IMG_0232Bill and I sat in this amazing cacophony of hearts, cupids and a view of Indian Bay. By navigational error, we had arrived at Serendipity for lunch. The ceiling was red gently rolling scarves of fabric. The fountain encrusted with pink, purple and red blown-glass grapes. Except for the tables, all surfaces up, down and sideways were encrusted with symbols of love.

Three white-haired women had gathered at the table in the center. The last one to join them spoke the most. As I listened to their weaves of conversation, all centered on the final act of their lives, I felt a chill.

“You think you’re going to live forever,” the late-arrival began. “I took care of my mother and thought I was done. But it’s been 15 years with him and I am tired.”

The woman to her left, touched her hand gently. “Of course, Sadie, of course. Will you cook at the senior apartments?”

“No stoves, Gloria. Thank god. Time for a meal, I’ll march myself down to the dining hall.”

The third woman chimed in, “And doctors, can you get to doctors? That’s all I do when I’m not sleeping or eating.”

“Francesca, they arrange the rides if you don’t drive,” Sadie said.

Gloria cleared her throat. “How much does it cost – everything laundry, heat, lawn service, in your home a month, everything compared to this senior apartment?”

Sadie smiled. I could see her the clearest. She was in the middle droning on and on about being too tired to do the wash, not wanting to pay anymore bills, being almost done with the everyday tasks of life.

I didn’t want to hear this.  I wasn’t sure how much older they were than me. But I saw them outside my peripheral vision, outside me. And I didn’t want to go there. Instead, I looked at the ocean, the menu, my husband and all the hearts and cupids. I hung onto my beloved’s hand – and love.



What is real and what isn’t?  What is fiction?  That’s what I’ve devoted my life to finding out.  As a writer in search of her voice, I need to dance with strangers.  I did so in San Miguel at the writers’ conference I attended there several years ago.  It was my first foray into Mexico.  My dear friend, Heidi invited me to share an adventure.  That’s where we met this lovely Blue Man.  What a lovely figure he cut.  What better person than a Blue Man to chase away the blues?Blue Man San Miguel

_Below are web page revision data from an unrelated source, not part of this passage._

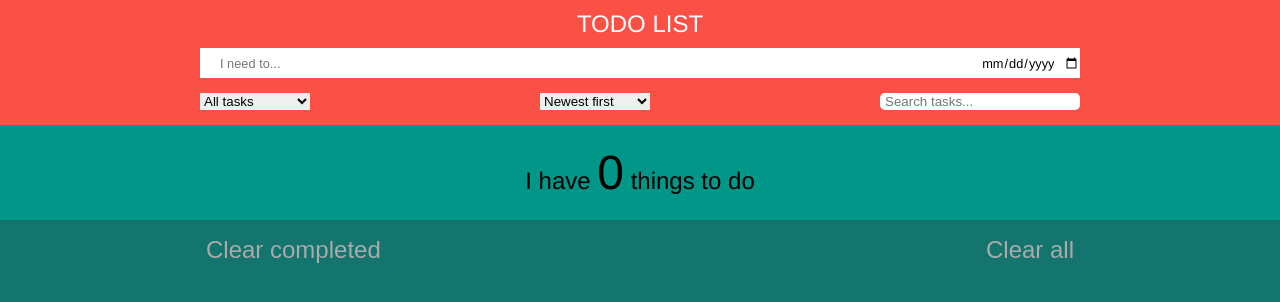
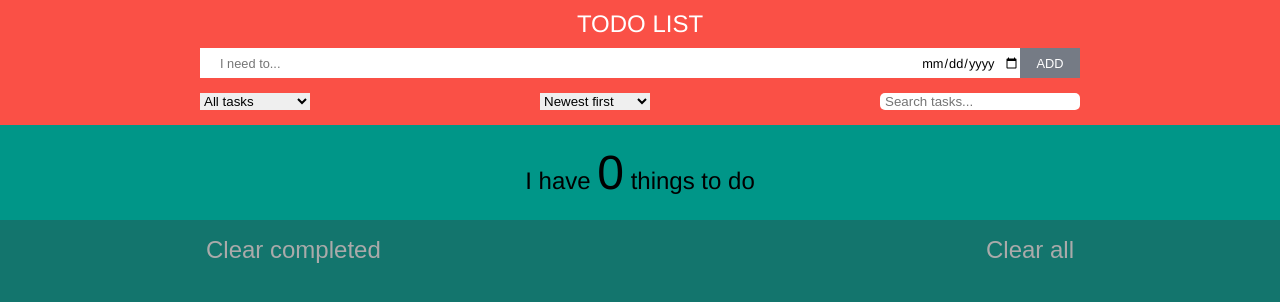
Before and after one commit to PabloRegen/todo-list, a React (Create React App) app: page / in a window 1280 px wide. Shown: the top 302 px of the page. Built offline with nearby package versions, Linux system fonts and the light colour scheme.

Commit message:
Bring back "Add" button when creating a new task

```diff
--- a/src/comp/App.js
+++ b/src/comp/App.js
@@ -163,7 +163,8 @@ class App extends Component {
                         newTask={newTask}
                         dueOn={dueOn}
                         onChange={this.handleChange}
-                        onKeyDown={this.handleKeyDown} />
+                        onKeyDown={this.handleKeyDown}
+                        onAddNewTask={this.handleAddNewTask} />
                     <UserDisplayPreference
                         viewOptions={viewOptions}
                         orderByOptions={orderByOptions}
--- a/src/comp/DisplayOrEdit.js
+++ b/src/comp/DisplayOrEdit.js
@@ -5,19 +5,19 @@ import EditTask from './EditTask';
 const textCalling = {
     className: 'textContent',
     onClick: 'clickText',
-    placeholder: 'Task'
+    placeholder: 'Task...'
 };
 
 const noteCalling = {
     className: 'noteContent',
     onClick: 'clickNote',
-    placeholder: 'Add Note'
+    placeholder: 'Add Note...'
 };
 
 const dateCalling = {
     className: 'dateContent',
     onClick: 'clickDate',
-    placeholder: 'Due On'
+    placeholder: 'Due On...'
 };
 
 const DisplayOrEdit = (calling, task, onTaskAction, onKeyDown) => {
--- a/src/comp/NewTaskBar.js
+++ b/src/comp/NewTaskBar.js
@@ -1,6 +1,6 @@
 import React from 'react';
 
-const NewTaskBar = ({ newTask, dueOn, onChange, onKeyDown }) => {
+const NewTaskBar = ({ newTask, dueOn, onChange, onKeyDown, onAddNewTask }) => {
     return (
         <form
             className='flexRow'
@@ -18,6 +18,7 @@ const NewTaskBar = ({ newTask, dueOn, onChange, onKeyDown }) => {
                 type='date'
                 value={dueOn}
                 onChange={onChange} />
+            <button className='addBtn' type='button' onClick={onAddNewTask}>ADD</button>
         </form>
     );
 };
--- a/src/index.css
+++ b/src/index.css
@@ -46,6 +46,20 @@ button[type='button'] {
   margin-bottom: 15px;
   font-size: 0.8em;
   text-indent: 5px;
+}
+.addBtn {
+  box-sizing: border-box;
+  width: 60px;
+  height: 30px;
+  border: none;
+  color: white;
+  background: rgb(117,123,133);
+  padding: 0;
+  margin-bottom: 15px;
+  font-size: 0.8em;
+}
+.addBtn:hover {
+  color: black;
 }
 .select {
   width: 110px;
```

A Wedding, A Baby Shower, A Funeral

In the course of 30-some days, I attended a lavish wedding in New Jersey where Italian and Jewish traditions merged, a High Tea baby shower in Delaware where the gifts were dinners, errands and babysitting and a  funeral in Pennsylvania where suited men recounted stories of a man they loved and cried. They were all points of life, all sharing a piece of joy. This is life. I experience it. I write about it. I muse over it. I open my arms and embrace it. I grew up schooled in avoiding death, tragedy, pain, sorrow. Yet it is and always has been around me. But the arms of death, tragedy, pain and sorrow are linked with those of joy, celebration and new life. Textures, smells, sights, sounds and tastes fill every point of our lives.  All we’re asked is to experience it.IMG_0061


  • Once upon a time, I was a Comp 101 adjunct at Case Western Reserve in Cleveland and next door was this incredible quiet, brilliant creativelit instructor who invited me to sit in on her amazing class — and the rest was history.  Suzanne became one of my dearest friends and cheering gallery for my writing and my life.  Our lives intersected in so many ways — even the day her husband moved out, I left my husband.  She was chosen along with me to be published in the Cleveland magazine fiction contest. She wrote, she edited, she brought up daughters and at around 50 married the man who loved her from their college days at Iowa.  I was thrilled when we both moved back to Ohio but then suddenly, tragically, she died in a vehicular accident.  Suzanne, you are still with me.  You infuse each word, each image, each time I open my heart.  Thank you.


bw tattoo hand


Twenty years ago, my daughter and I had bonding tattoos .  I made her go first bcasue if there was pain, I might run out the door.  Now we’ve done it again.  I wanted something to remind me to write as much as I could, every day if possible.  Hers was in honor of her two late bunnies, Midnight and Snowball.  So here’s my larger-than-I expected quill pen — and my arm.  All for the love of my daughter and writing.


We both sported red purses and height. She was a National Book Award Winner sent by the New York Times to cover Vietnam. First woman journalist to do this. She believed in my writing and I believed in her. She left sticky notes in her apartment when she committed suicide. The one emblazoned on my forehead, "I do not want to live if I can't write."

We both had red purses and were tall — although she was over six feet tall, a National Book Award recipient, A New York Times reporter – first woman sent to cover Vietnam.  She believed in my writing.  I believed in her.  Her New York City Apartment was filled with sticky notes found after her suicide.  “I don’t want to live if I can’t write.”  Words to live by.